But we can't be sure how much of this Buick competence still isn't smoke and mirrors. That's because the Encore employs some extremely advanced measures to assure its creatures' comfort. This is the first Buick to employ Bose's active noise-cancellation technology. This system uses a microphone to take in the ambient sounds being generated in the Encore interior, analyzes those sounds to determine what opposite sounds will cancel them out, then broadcasts the latter.
It sounds improbable, if not impossible, but driving the Encore at highway speeds, it is uncannily hushed and pleasant. Some of this is surely due to good aerodynamics and the lack of wind noise around the windshield and outside mirrors. But the serene level of mechanical sounds in the Encore at speed is almost certainly thanks to the Bose system. Who can guess what this will mean for peace and quiet in cars of the future? For the present, every Encore has noise cancellation, standard. It's a species of luxury few of us had expected.
Steering effort in the Buick Encore is firm, live, absolutely right. As we moved into the rural parts of our route, the vehicle's cornering and lateral dynamics proved similarly firm and free of distracting roll. We found the brakes powerful and well controlled, allowing good modulation.
Buick Encore is the first in a new segment of small luxury crossovers. It has a lavish inventory of virtues, from a well-specified mechanical foundation to sumptuous creature conveniences to distinguished over-the-road comfort and agile dynamics. Encore sets a high standard for competitors to match, with excellent efficiency. In fact, it's a one-of-a-kind in the small SUV market.
Ted West filed this NewCarTestDrive report from New York.

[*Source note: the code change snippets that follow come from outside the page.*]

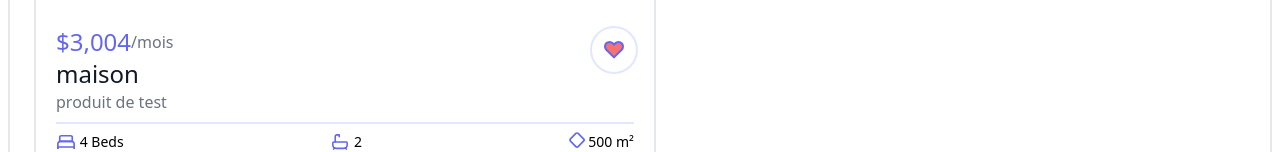
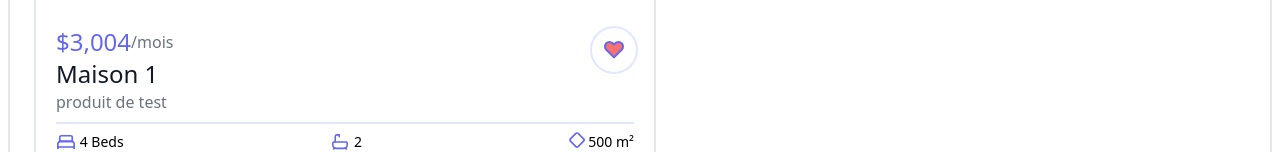
Before and after one commit to wicky-sacha/tp1, a Vue app: page /liste in a window 1280 px wide. Shown: the part 608-760 px from the top of the page. Built offline with nearby package versions, Linux system fonts and the light colour scheme.

Commit message:
last fix info maisons

```diff
--- a/src/pages/liste.vue
+++ b/src/pages/liste.vue
@@ -10,6 +10,6 @@
 <script setup lang="ts">
     import card from "../components/card.vue";
 
-  const maisons = [{nom:"maison", price:3004, favoris:true, txt:"produit de test", nbbath:2, nbsize:"500 m²", img:"/public/card.jpg"}, {nom:"maison 2", price:7900, favoris:false, txt:"2ème produit de test", nbbath:4, nbsize:"700 m²", img:"/public/card2.jpg"}, {nom:"maison 3", price:1006, txt:"Dernier produit de test", nbbath:1, nbsize:"600 m²", img:"/public/card3.jpg"}]
+  const maisons = [{nom:"Maison 1", price:3004, favoris:true, txt:"produit de test", nbbath:2, nbsize:"500 m²", img:"/public/card.jpg"}, {nom:"Maison 2", price:7900, favoris:false, txt:"2ème produit de test", nbbath:4, nbsize:"700 m²", img:"/public/card2.jpg"}, {nom:"Maison 3", price:1006, txt:"Dernier produit de test", nbbath:1, nbsize:"600 m²", img:"/public/card3.jpg"}]
 //   import maisons from "../assets/maisons.json";
 </script>
--- a/src/pages/simple.vue
+++ b/src/pages/simple.vue
@@ -8,5 +8,5 @@
     <script setup lang="ts">
         import card from "../components/card.vue";
 
-        const objet = {nom:"maison 1", price:3400, favoris:true, txt:"produit de test", nbbath:2, nbsize:"500 m²", img:"/public/card.jpg"}
+        const objet = {nom:"Maison 1", price:3400, favoris:true, txt:"produit de test", nbbath:2, nbsize:"500 m²", img:"/public/card.jpg"}
     </script>
```
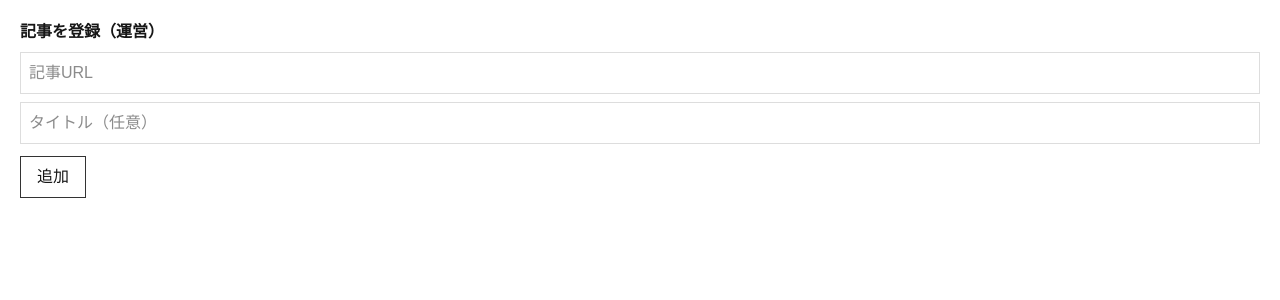
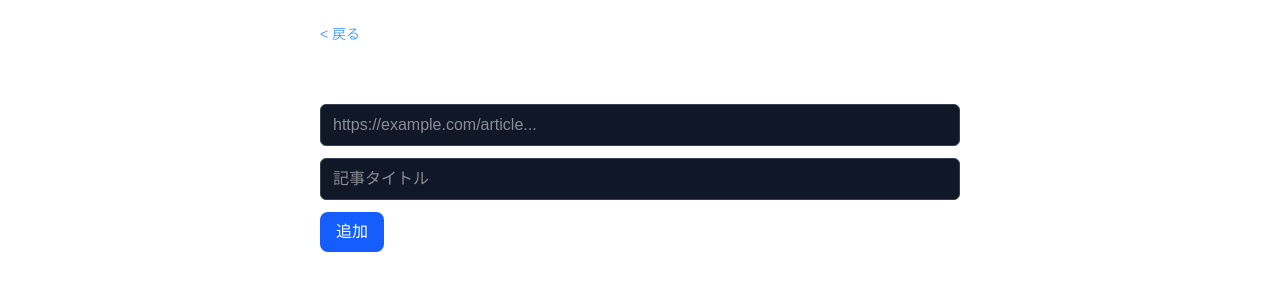
Before and after one commit to Shinosei16/news_app, a Next.js app: page /new-article in a window 1280 px wide. Shown: the top 300 px of the page. Built offline with nearby package versions, Linux system fonts and the light colour scheme; no server answers.

Commit message:
feat: show back buttons after article create

```diff
--- a/app/new-article/page.tsx
+++ b/app/new-article/page.tsx
@@ -1,37 +1,114 @@
 'use client';
 import { useState } from 'react';
+import Link from 'next/link';
+import { useRouter } from 'next/navigation';
 import { supabase } from '@/lib/supabaseClient';
 
-export default function NewArticle() {
+export default function NewArticlePage() {
+  const router = useRouter();
+
   const [url, setUrl] = useState('');
   const [title, setTitle] = useState('');
-  const [msg, setMsg] = useState('');
+  const [saving, setSaving] = useState(false);
+  const [err, setErr] = useState<string | null>(null);
 
-  const submit = async () => {
-    if (!url) { setMsg('URL入れて'); return; }
-    const { error } = await supabase.from('articles').insert({ url, title });
-    if (error) { setMsg('エラー: ' + error.message); return; }
-    setMsg('追加した！');
-    setUrl(''); setTitle('');
-  };
+  // 追加後に使う
+  const [createdId, setCreatedId] = useState<string | null>(null);
 
+  async function submit(e: React.FormEvent) {
+    e.preventDefault();
+    setErr(null);
+    if (!url.trim() || !title.trim()) {
+      setErr('URL と タイトルは必須だよ');
+      return;
+    }
+    setSaving(true);
+
+    // uuid の id を返してもらう
+    const { data, error } = await supabase
+      .from('articles')
+      .insert({ url: url.trim(), title: title.trim() })
+      .select('id')
+      .single();
+
+    setSaving(false);
+
+    if (error) {
+      setErr(error.message);
+      return;
+    }
+
+    setCreatedId(data?.id ?? null); // 成功！→ 成功画面に切り替える
+    setUrl('');
+    setTitle('');
+  }
+
+  // 追加後の画面（「戻る」や「開く」ボタンを出す）
+  if (createdId) {
+    return (
+      <main className="mx-auto max-w-2xl px-4 py-6 space-y-4">
+        <div className="text-sm">
+          <Link href="/" className="text-blue-400 hover:underline">{'<'} 戻る</Link>
+        </div>
+
+        <h1 className="text-xl font-semibold text-white">記事を追加しました</h1>
+
+        <div className="flex gap-3">
+          <Link
+            href="/"
+            className="rounded-lg px-4 py-2 bg-gray-700 hover:bg-gray-600 text-white"
+          >
+            記事一覧へ戻る
+          </Link>
+
+          <Link
+            href={`/articles/${createdId}`}
+            className="rounded-lg px-4 py-2 bg-blue-600 hover:bg-blue-500 text-white"
+          >
+            いま追加した記事を開く
+          </Link>
+
+          <button
+            onClick={() => setCreatedId(null)}
+            className="rounded-lg px-4 py-2 bg-gray-800 border border-gray-600 text-white hover:bg-gray-700"
+          >
+            もう1件追加する
+          </button>
+        </div>
+      </main>
+    );
+  }
+
+  // 通常の入力フォーム
   return (
-    <main style={{padding:20}}>
-      <h1 style={{fontWeight:'bold'}}>記事を登録（運営）</h1>
-      <input
-        placeholder="記事URL"
-        value={url}
-        onChange={e=>setUrl(e.target.value)}
-        style={{width:'100%',padding:8,marginTop:8,border:'1px solid #ddd'}}
-      />
-      <input
-        placeholder="タイトル（任意）"
-        value={title}
-        onChange={e=>setTitle(e.target.value)}
-        style={{width:'100%',padding:8,marginTop:8,border:'1px solid #ddd'}}
-      />
-      <button onClick={submit} style={{marginTop:12,padding:'8px 16px',border:'1px solid #333'}}>追加</button>
-      <div style={{marginTop:8}}>{msg}</div>
+    <main className="mx-auto max-w-2xl px-4 py-6 space-y-4">
+      <div className="text-sm">
+        <Link href="/" className="text-blue-400 hover:underline">{'<'} 戻る</Link>
+      </div>
+
+      <h1 className="text-xl font-semibold text-white">記事を登録（運営）</h1>
+
+      <form onSubmit={submit} className="space-y-3">
+        <input
+          value={url}
+          onChange={(e) => setUrl(e.target.value)}
+          placeholder="https://example.com/article..."
+          className="w-full rounded-md px-3 py-2 bg-gray-900 text-white border border-gray-700 outline-none"
+        />
+        <input
+          value={title}
+          onChange={(e) => setTitle(e.target.value)}
+          placeholder="記事タイトル"
+          className="w-full rounded-md px-3 py-2 bg-gray-900 text-white border border-gray-700 outline-none"
+        />
+        {err && <p className="text-red-400 text-sm">エラー: {err}</p>}
+        <button
+          disabled={saving}
+          className="rounded-lg px-4 py-2 bg-blue-600 hover:bg-blue-500 disabled:opacity-60 text-white"
+        >
+          {saving ? '追加中…' : '追加'}
+        </button>
+      </form>
     </main>
   );
 }
```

Base Encore FWD ($24,160), Encore AWD ($25,660); Encore Convenience FWD ($25,785), Encore Convenience AWD ($27,285); Encore Leather FWD ($27,485), Encore Leather AWD ($28,895); Encore Premium FWD ($28,965), Encore Premium AWD ($30,465).
Bupyeong, South Korea.
Options As Tested
satellite navigation ($795), 18-inch chrome wheels ($995), sunroof ($995), DVD rear-seat entertainment system, Bose premium audio ($595).
Buick Encore Premium AWD ($28,940).
*The data and content on this web site is subject to change without notice. Neither AOL nor any of its data or content providers shall be liable for errors in the content, or for any actions taken in reliance thereon.